** WHAT TO PRODUCE **
Go through the material below line by line and count those containing "shows". Write the count and nothing more.

══════════════════════════════

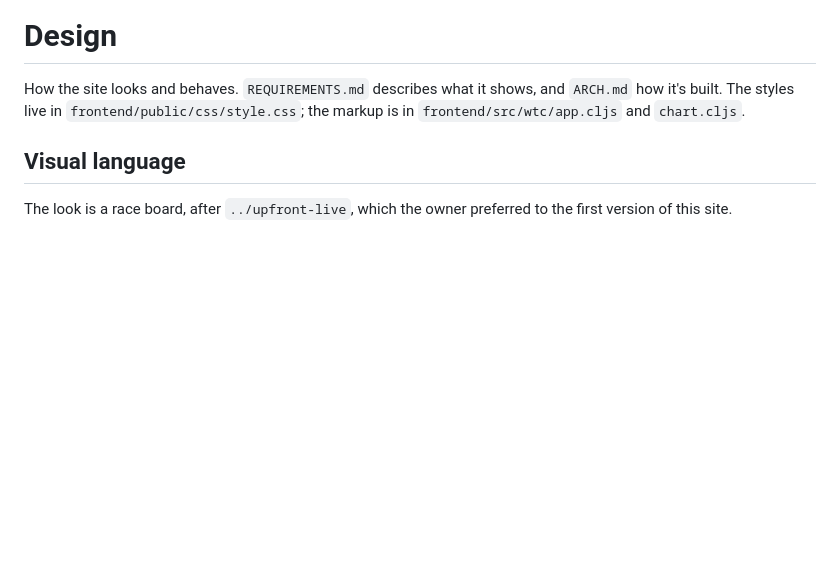
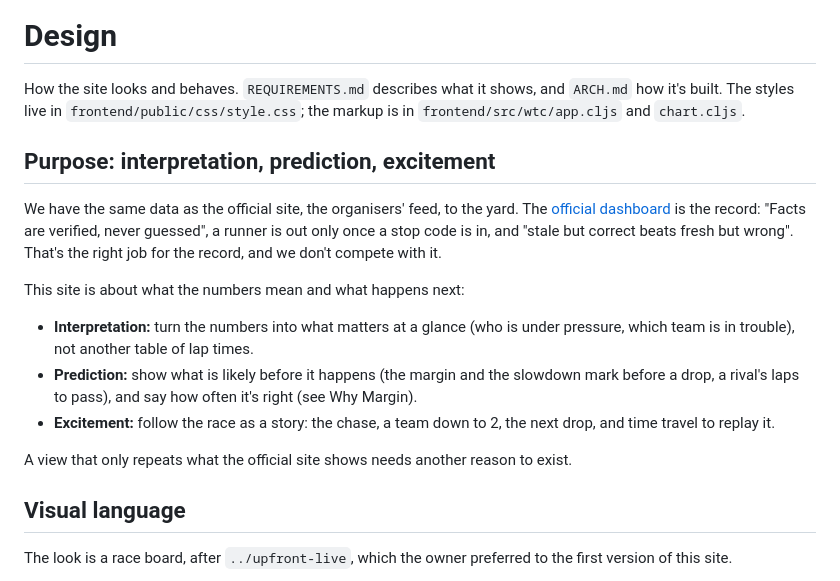
Before and after one commit to zetafish/byu-wtc-2026, a Markdown page: DESIGN.md, the part around the change. Rendered like a GitHub page; blank space fills up the shorter version.

Commit message:
DESIGN.md: the purpose, interpretation, prediction, excitement
Co-Authored-By: Claude Opus 5.5 (1M context) <noreply@anthropic.com>

```diff
--- a/DESIGN.md
+++ b/DESIGN.md
@@ -1,6 +1,18 @@
 # Design
 
 How the site looks and behaves. `REQUIREMENTS.md` describes what it shows, and `ARCH.md` how it's built. The styles live in `frontend/public/css/style.css`; the markup is in `frontend/src/wtc/app.cljs` and `chart.cljs`.
+
+## Purpose: interpretation, prediction, excitement
+
+We have the same data as the official site, the organisers' feed, to the yard. The [official dashboard](https://knnaresh.com/blog/wtc2026-live-dashboard/) is the record: "Facts are verified, never guessed", a runner is out only once a stop code is in, and "stale but correct beats fresh but wrong". That's the right job for the record, and we don't compete with it.
+
+This site is about what the numbers mean and what happens next:
+
+- **Interpretation:** turn the numbers into what matters at a glance (who is under pressure, which team is in trouble), not another table of lap times.
+- **Prediction:** show what is likely before it happens (the margin and the slowdown mark before a drop, a rival's laps to pass), and say how often it's right (see Why Margin).
+- **Excitement:** follow the race as a story: the chase, a team down to 2, the next drop, and time travel to replay it.
+
+A view that only repeats what the official site shows needs another reason to exist.
 
 ## Visual language
 
```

══════════════════════════════

** RESPONSE TO THE EXERCISE **
2